The input
....

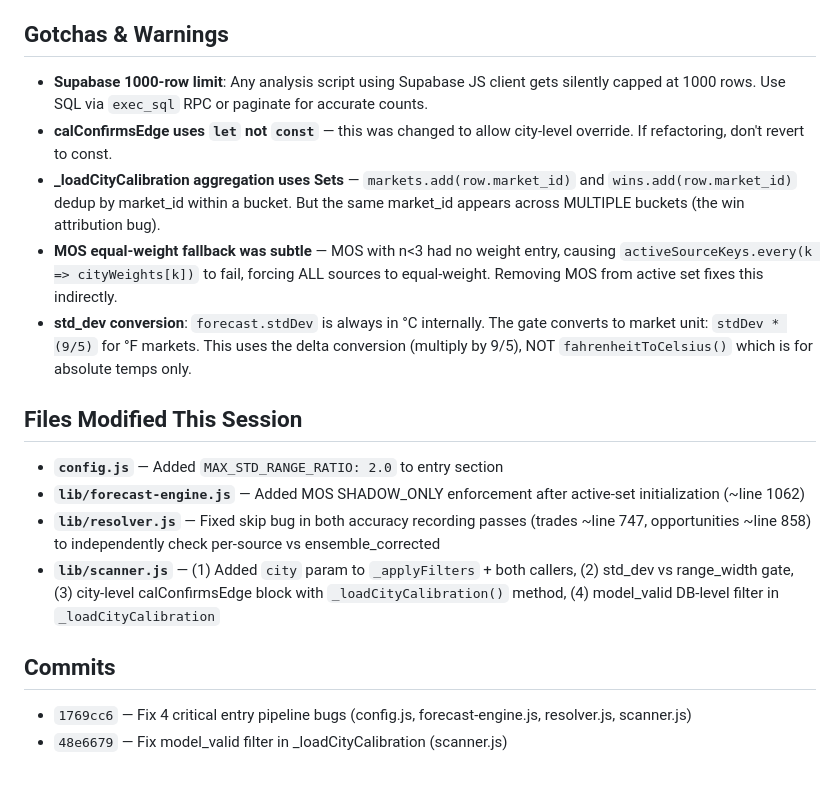
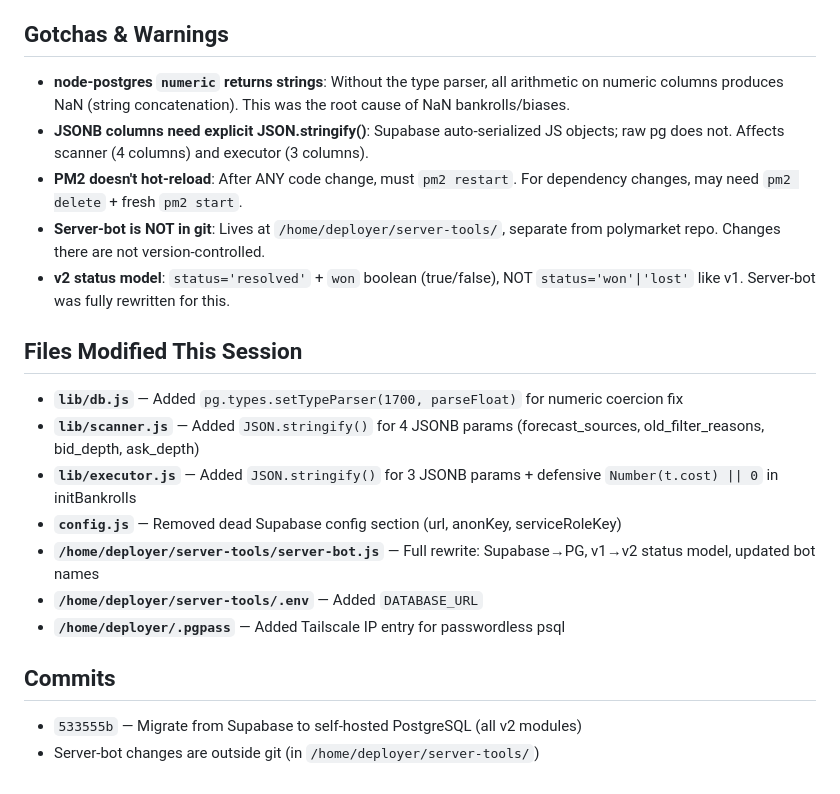
Before and after one commit to steveoduro/polymarket-whale-tracker, a Markdown page: tasks/HANDOFF-SESSION-2026-02-20.md, the part around one of its changes. GitHub-like rendering.

```diff
--- a/tasks/HANDOFF-SESSION-2026-02-20.md
+++ b/tasks/HANDOFF-SESSION-2026-02-20.md
@@ -39,17 +36,20 @@ Completed an 8-point dependency audit of the entry pipeline per `/home/deployer/
 
 ## Gotchas & Warnings
-- **Supabase 1000-row limit**: Any analysis script using Supabase JS client gets silently capped at 1000 rows. Use SQL via `exec_sql` RPC or paginate for accurate counts.
-- **calConfirmsEdge uses `let` not `const`** — this was changed to allow city-level override. If refactoring, don't revert to const.
-- **_loadCityCalibration aggregation uses Sets** — `markets.add(row.market_id)` and `wins.add(row.market_id)` dedup by market_id within a bucket. But the same market_id appears across MULTIPLE buckets (the win attribution bug).
-- **MOS equal-weight fallback was subtle** — MOS with n<3 had no weight entry, causing `activeSourceKeys.every(k => cityWeights[k])` to fail, forcing ALL sources to equal-weight. Removing MOS from active set fixes this indirectly.
-- **std_dev conversion**: `forecast.stdDev` is always in °C internally. The gate converts to market unit: `stdDev * (9/5)` for °F markets. This uses the delta conversion (multiply by 9/5), NOT `fahrenheitToCelsius()` which is for absolute temps only.
+- **node-postgres `numeric` returns strings**: Without the type parser, all arithmetic on numeric columns produces NaN (string concatenation). This was the root cause of NaN bankrolls/biases.
+- **JSONB columns need explicit JSON.stringify()**: Supabase auto-serialized JS objects; raw pg does not. Affects scanner (4 columns) and executor (3 columns).
+- **PM2 doesn't hot-reload**: After ANY code change, must `pm2 restart`. For dependency changes, may need `pm2 delete` + fresh `pm2 start`.
+- **Server-bot is NOT in git**: Lives at `/home/deployer/server-tools/`, separate from polymarket repo. Changes there are not version-controlled.
+- **v2 status model**: `status='resolved'` + `won` boolean (true/false), NOT `status='won'|'lost'` like v1. Server-bot was fully rewritten for this.
 
 ## Files Modified This Session
-- **`config.js`** — Added `MAX_STD_RANGE_RATIO: 2.0` to entry section
-- **`lib/forecast-engine.js`** — Added MOS SHADOW_ONLY enforcement after active-set initialization (~line 1062)
-- **`lib/resolver.js`** — Fixed skip bug in both accuracy recording passes (trades ~line 747, opportunities ~line 858) to independently check per-source vs ensemble_corrected
-- **`lib/scanner.js`** — (1) Added `city` param to `_applyFilters` + both callers, (2) std_dev vs range_width gate, (3) city-level calConfirmsEdge block with `_loadCityCalibration()` method, (4) model_valid DB-level filter in `_loadCityCalibration`
+- **`lib/db.js`** — Added `pg.types.setTypeParser(1700, parseFloat)` for numeric coercion fix
+- **`lib/scanner.js`** — Added `JSON.stringify()` for 4 JSONB params (forecast_sources, old_filter_reasons, bid_depth, ask_depth)
+- **`lib/executor.js`** — Added `JSON.stringify()` for 3 JSONB params + defensive `Number(t.cost) || 0` in initBankrolls
+- **`config.js`** — Removed dead Supabase config section (url, anonKey, serviceRoleKey)
+- **`/home/deployer/server-tools/server-bot.js`** — Full rewrite: Supabase→PG, v1→v2 status model, updated bot names
+- **`/home/deployer/server-tools/.env`** — Added `DATABASE_URL`
+- **`/home/deployer/.pgpass`** — Added Tailscale IP entry for passwordless psql
 
 ## Commits
-- `1769cc6` — Fix 4 critical entry pipeline bugs (config.js, forecast-engine.js, resolver.js, scanner.js)
-- `48e6679` — Fix model_valid filter in _loadCityCalibration (scanner.js)
+- `533555b` — Migrate from Supabase to self-hosted PostgreSQL (all v2 modules)
+- Server-bot changes are outside git (in `/home/deployer/server-tools/`)
```
Also changed, not shown: other parts of tasks/HANDOFF-SESSION-2026-02-20.md (+20 -23 lines), tasks/lessons.md (+11 -1 lines).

....

Exercise brief
Your answer must be a single number: how many lines of the records contain the word "Added".

Reply to the exercise
8